Fibonacci sequence

[‚fē·bə′näch·ē ‚sē·kwəns]
The sequence 1,1,2,3,5,8,13,21, …, or any sequence where each entry is the sum of the two previous entries.

Fibonacci sequence

The infinite sequence of numbers beginning

1, 1, 2, 3, 5, 8, 13, ...

in which each term is the sum of the two terms preceding it.

The ratio of successive Fibonacci terms tends to the golden ratio, namely (1 + sqrt 5)/2.

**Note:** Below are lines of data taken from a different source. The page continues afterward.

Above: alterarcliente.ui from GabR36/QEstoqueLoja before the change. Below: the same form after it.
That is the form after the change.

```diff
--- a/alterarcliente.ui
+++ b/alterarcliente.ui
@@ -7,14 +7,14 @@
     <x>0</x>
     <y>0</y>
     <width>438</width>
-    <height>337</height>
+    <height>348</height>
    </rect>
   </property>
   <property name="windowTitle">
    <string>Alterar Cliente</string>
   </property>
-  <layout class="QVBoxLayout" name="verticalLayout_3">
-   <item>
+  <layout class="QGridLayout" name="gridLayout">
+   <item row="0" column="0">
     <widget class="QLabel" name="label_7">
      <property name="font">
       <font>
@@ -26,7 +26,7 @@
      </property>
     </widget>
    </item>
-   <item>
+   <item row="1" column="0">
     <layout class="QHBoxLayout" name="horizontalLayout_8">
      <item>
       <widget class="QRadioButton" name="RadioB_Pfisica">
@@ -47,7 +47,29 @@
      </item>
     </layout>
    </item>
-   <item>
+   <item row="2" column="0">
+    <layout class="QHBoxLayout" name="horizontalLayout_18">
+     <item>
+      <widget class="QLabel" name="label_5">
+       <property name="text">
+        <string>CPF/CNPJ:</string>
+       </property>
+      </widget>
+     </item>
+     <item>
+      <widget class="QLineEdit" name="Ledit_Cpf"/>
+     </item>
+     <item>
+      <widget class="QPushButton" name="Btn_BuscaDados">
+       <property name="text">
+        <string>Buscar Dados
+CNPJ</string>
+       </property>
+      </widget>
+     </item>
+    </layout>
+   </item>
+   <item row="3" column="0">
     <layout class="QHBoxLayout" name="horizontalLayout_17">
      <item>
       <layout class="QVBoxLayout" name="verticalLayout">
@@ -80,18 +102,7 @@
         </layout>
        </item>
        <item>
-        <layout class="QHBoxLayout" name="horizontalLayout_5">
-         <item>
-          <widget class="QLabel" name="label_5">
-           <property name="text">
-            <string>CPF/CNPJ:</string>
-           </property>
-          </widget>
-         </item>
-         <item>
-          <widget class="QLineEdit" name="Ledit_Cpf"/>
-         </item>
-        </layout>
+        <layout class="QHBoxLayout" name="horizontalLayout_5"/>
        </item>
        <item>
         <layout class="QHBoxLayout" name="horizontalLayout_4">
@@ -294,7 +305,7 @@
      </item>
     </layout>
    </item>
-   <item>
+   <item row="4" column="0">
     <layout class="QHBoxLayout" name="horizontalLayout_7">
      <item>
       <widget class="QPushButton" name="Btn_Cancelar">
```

References in periodicals archive ?
The Fibonacci sequence is named after Leonardo Fibonacci, an Italian born around 1170 who popularised the concept in the West.
The demonstration of self-affinity is demonstrated as follows: We take a number of the Fibonacci sequence and then divide it as follows below [Talanquer, V: 1996].
If a trend line is too shallow it's not revealing enough and if it's too steep it's too volatile) and mathematical equations such as the Fibonacci sequence, which claims that the magic numbers are 38.
The Fibonacci sequence is closely connected to the "golden ratio" used in art and architecture and turns up frequently in mathematics and nature.
A fibonacci sequence is a sequence of numbers defined by the recurrence relation a(n) = a(n - 1) + a(n - 2) with a(0) = 1 and a(1) = 1.
Here, the installation was flanked on one side by a series of mirrors with vaguely distortive effects, and on the other by six light boxes featuring sound, text, and video that offer an exhaustive account of Balmond's influences, ranging from the Fibonacci sequence to the designs of R.
To express the vast sums involved, he proposed what has become known as the Fibonacci Sequence, in which two successive numbers are added together to produce the next number, as follows: 0, 1, 1, 2, 3, 5, 8, 13, 21, 34, 55, 89, etc.
The Fibonacci sequence has been studied extensively and generalized in many ways.
Finally, primality testing is basic to Internet cryptography, so that the theory behind the periods of Fibonacci sequence has ramifications for our everyday lives.
One of these patterns is called the Fibonacci Sequence, developed by Edouard Lucas, in the 19th Century.
Activities such as the Fibonacci sequence, magic squares, and the very popular Sudoku will teach your students problem solving and reasoning while allowing them to practice important math skills based on the National Council of Teachers of Mathematics' (NCTM) Principles for School Mathematics.
Perhaps this is one of the great mysteries of the universe, along with the Fibonacci sequence and why there is only one word for thesaurus.